The federal government “wanted to get the money out very, very quickly back in the spring,” said Karyn Schwartz, a senior fellow at the Kaiser Family Foundation in Washington, D.C.. “Since then, they’ve been adjusting the terms and conditions. For an entity that is receiving the money, this could be kind of scary.”
At least $30 billion more in federal relief dollars are to flow to healthcare providers by year’s end, Schwartz said. But it is unclear how much of that will go to support rural safety-net providers.
“There is still a good amount of money left,” Schwartz said.
Another concern is that rural hospitals may have to purchase special freezers to store vaccines but won’t have the money to buy the equipment if the federal government will only support depreciation costs for capital equipment, Schwartz said.
Ammons said she is worried that she won’t have the resources to deliver care with cases rising in her county, especially if the government orders her to send back millions of dollars in advanced payments. Since the outbreak, Clinch County has reported a total of 482 confirmed cases and 13 deaths out of a total population of less than 7,000, records show.
"So many hospitals spent money on preceding guidelines,'' Ammons said. “A lot are going to have to shut their doors if the government tries to take the money back.”
The federal government also advanced Medicare payments to hospitals to help with cash flow problems, with the provision that the money would eventually have to be paid back. Recently, however, the government loosened the repayment requirements after lobbying from provider advocacy groups and feedback from congressional leaders.
This fall, Elbert Memorial Hospital CEO Kerry Trapnell said he asked for $400,000 from the county, rather than up to $1 million as he had requested in the past. But the county denied the funding, telling him that he could approach the county later if caught in a bind.
But by then, Trapnell said, it could be too late. Costs for supplies and equipment are on the rise and could quickly eat up revenues, he said. He’s also worried that some of the federal cash advances he received will have to be returned. In addition, the hospital is performing far fewer elective surgeries, which represent the bulk of its revenue.
Another problem that could come up is that he will be short on staff and will have to recruit or try to obtain staff from other parts of the state, which could be more costly. The school system is already discussing the possibility of closing after Thanksgiving. If that happens, many hospital staff with children will need babysitting support, he said. The hospital is now paying a monthly fee to the local church to save room "in case our staff needs babysitting,'' he said.
"If we come to you for a loan to make payroll, it’s too late,'' Trapnell said. “One payment is not going to help us at the last minute.”
As of mid-November, Elbert County had 844 confirmed cases and 14 deaths, state health records showed.
Other Georgia hospitals early on thought they finally had resources they needed, with federal dollars filling gaps.
That’s why healthcare officials in Evans County, about 60 miles south of Elberton, asked the county in May to stop a subsidy.

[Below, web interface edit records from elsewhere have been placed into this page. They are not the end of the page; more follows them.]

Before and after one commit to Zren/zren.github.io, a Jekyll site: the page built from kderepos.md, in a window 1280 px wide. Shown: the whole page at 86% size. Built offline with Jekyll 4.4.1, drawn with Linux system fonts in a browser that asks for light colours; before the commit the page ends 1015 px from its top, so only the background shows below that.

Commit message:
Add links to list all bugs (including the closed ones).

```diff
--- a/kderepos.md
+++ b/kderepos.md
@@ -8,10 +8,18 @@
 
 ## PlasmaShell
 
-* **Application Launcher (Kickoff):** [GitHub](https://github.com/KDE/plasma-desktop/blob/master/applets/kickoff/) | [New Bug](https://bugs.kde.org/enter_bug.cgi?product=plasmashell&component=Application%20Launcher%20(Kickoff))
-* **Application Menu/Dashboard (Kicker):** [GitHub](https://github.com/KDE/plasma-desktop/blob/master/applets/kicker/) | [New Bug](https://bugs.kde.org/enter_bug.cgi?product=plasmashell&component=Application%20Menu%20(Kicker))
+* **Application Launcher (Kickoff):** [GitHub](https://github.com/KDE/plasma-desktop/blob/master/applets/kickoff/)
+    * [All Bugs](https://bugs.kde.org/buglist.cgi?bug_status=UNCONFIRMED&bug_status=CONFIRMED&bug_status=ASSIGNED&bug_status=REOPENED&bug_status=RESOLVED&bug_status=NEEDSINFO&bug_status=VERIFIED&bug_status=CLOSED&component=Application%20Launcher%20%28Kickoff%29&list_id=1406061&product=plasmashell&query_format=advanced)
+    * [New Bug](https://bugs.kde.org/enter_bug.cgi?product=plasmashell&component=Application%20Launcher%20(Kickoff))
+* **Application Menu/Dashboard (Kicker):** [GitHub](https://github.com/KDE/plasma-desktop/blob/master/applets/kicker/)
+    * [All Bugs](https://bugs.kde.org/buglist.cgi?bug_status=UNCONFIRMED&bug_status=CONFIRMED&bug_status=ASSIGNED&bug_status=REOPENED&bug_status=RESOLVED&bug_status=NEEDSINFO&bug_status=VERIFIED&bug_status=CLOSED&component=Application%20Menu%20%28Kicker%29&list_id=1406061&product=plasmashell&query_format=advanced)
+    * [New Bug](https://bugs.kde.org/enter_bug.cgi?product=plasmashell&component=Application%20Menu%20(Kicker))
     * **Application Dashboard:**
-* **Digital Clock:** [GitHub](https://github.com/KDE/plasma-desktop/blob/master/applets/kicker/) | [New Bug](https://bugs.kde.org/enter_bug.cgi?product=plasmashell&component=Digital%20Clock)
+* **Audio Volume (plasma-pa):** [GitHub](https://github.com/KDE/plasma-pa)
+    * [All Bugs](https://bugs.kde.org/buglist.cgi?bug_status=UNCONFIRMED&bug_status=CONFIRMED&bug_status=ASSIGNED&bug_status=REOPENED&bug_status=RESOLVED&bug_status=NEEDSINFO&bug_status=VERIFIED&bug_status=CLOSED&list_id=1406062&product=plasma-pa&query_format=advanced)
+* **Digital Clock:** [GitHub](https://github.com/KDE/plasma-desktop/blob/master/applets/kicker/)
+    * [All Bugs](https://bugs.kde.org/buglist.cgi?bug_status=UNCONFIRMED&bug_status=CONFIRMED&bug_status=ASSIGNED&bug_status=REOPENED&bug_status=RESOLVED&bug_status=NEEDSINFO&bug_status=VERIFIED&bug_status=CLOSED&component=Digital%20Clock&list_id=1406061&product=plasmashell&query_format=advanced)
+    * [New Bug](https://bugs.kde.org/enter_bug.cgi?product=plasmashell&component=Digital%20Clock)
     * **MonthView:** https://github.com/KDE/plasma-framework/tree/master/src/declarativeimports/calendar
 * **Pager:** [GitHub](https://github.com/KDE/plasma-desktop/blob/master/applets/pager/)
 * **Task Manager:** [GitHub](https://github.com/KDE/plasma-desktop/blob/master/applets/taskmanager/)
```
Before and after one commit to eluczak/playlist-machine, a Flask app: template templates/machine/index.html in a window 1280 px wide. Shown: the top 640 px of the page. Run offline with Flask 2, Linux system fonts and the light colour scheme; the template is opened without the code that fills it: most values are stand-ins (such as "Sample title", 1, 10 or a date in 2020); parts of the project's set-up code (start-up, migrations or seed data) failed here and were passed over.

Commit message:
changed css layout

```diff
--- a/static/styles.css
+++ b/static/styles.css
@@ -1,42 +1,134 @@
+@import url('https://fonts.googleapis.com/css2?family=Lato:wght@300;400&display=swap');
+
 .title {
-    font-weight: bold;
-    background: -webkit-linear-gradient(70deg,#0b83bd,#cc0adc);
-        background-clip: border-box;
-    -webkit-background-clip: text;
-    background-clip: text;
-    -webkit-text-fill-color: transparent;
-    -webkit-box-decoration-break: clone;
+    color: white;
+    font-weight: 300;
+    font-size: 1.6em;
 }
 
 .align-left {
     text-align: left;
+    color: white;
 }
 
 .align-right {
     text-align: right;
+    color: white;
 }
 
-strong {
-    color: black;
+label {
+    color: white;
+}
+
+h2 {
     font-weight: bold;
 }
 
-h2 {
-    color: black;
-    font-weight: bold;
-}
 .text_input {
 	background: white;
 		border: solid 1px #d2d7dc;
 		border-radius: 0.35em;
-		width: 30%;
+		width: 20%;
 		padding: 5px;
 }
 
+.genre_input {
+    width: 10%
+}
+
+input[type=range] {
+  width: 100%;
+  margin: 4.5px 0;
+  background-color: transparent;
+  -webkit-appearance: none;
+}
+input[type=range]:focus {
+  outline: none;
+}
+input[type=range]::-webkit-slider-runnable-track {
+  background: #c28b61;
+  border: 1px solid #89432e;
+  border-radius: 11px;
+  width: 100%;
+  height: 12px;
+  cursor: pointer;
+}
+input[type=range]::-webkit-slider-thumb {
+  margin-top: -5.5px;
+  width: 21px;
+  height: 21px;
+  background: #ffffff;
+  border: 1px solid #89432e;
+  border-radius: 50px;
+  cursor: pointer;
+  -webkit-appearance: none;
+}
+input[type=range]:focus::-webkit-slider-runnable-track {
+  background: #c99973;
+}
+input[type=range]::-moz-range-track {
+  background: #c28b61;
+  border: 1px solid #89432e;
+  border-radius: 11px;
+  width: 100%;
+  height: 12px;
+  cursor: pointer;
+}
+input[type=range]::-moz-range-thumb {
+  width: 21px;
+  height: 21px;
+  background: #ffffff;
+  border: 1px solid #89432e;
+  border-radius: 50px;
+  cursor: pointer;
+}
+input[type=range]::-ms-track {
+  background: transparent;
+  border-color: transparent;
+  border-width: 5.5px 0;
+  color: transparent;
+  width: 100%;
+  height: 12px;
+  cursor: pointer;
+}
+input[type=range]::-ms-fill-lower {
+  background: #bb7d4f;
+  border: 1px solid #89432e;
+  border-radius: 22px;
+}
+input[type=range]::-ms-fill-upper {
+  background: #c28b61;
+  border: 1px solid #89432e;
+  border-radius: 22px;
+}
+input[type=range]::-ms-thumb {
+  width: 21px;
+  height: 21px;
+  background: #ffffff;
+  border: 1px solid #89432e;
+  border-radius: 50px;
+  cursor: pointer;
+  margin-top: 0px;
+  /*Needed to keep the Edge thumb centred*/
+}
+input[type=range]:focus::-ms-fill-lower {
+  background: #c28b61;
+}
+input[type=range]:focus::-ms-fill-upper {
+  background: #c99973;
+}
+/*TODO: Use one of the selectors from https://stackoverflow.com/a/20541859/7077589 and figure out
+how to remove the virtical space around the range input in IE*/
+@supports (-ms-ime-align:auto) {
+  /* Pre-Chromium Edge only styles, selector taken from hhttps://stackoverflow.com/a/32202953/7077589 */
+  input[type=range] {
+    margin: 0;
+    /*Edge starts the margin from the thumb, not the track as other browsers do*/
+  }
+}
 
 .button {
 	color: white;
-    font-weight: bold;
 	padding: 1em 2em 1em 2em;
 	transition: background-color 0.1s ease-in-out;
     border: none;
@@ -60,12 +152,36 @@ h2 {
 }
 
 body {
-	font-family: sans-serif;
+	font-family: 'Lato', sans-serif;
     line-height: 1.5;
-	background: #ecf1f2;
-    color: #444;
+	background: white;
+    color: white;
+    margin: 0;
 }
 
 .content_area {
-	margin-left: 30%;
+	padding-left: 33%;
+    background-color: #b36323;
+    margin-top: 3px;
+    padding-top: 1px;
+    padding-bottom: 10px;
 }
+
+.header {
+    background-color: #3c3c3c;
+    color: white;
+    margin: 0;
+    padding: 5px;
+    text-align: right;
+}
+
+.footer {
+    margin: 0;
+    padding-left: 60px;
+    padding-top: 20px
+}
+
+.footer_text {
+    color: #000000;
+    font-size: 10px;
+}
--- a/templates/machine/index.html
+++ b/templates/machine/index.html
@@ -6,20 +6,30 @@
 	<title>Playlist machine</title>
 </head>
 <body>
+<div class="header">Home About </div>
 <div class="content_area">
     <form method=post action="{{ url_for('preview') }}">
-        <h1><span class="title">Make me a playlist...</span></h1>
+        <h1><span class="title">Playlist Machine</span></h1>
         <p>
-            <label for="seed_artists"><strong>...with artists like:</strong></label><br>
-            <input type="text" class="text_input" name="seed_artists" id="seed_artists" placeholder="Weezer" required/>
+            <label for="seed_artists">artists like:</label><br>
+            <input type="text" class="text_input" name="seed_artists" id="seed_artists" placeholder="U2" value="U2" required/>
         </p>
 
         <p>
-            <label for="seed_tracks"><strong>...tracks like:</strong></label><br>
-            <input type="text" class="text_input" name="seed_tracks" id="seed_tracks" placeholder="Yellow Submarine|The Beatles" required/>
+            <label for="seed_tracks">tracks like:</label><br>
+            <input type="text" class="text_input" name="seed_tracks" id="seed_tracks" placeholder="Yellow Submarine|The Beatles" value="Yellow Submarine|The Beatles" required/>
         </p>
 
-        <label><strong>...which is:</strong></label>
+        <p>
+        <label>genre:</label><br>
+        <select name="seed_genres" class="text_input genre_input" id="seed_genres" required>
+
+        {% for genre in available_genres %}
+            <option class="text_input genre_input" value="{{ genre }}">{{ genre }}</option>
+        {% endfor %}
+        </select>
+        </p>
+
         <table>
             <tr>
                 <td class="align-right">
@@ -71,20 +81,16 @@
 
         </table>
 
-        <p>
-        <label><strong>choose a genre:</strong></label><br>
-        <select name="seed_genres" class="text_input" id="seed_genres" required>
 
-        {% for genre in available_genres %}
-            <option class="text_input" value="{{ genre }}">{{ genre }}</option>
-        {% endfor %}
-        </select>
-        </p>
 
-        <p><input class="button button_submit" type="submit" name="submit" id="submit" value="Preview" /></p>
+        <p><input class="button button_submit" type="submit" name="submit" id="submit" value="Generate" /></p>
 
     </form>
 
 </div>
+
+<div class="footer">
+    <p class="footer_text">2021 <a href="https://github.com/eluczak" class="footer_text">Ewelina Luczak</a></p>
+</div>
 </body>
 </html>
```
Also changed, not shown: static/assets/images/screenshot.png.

“They said they didn’t feel right because their financial position had changed to be requesting more money from the taxpayers,” Evans County Administrator Casey Burkhalter told the AJC.
Such moves are ones that rural officials may come to regret, others say.
“Somebody obviously believes that rural hospitals are a bunch of fat cats,” said Topchik, the healthcare consultant.
Jimmy Lewis, chief executive officer for HomeTown Health, an advocacy group for Georgia rural hospitals, agrees.
In some cases, Lewis said, “it’s been short-sighted.”
Nationwide, rural facilities have been closing at record pace in the past decade. So far, Georgia has witnessed nine closures since 2010, records show.
Healthcare consultants who advise hospital leaders urge them to emphasize to elected officials the economic impact of a hospital closure and the subsequent loss of jobs and revenue for the community.
“Where we see these relationships being really successful is when the local government is seeing the investments they’re making reflect the further financial sustainability for that hospital,” said Sarah Gaskell, associate director of healthcare strategy at healthcare consultant Guidehouse.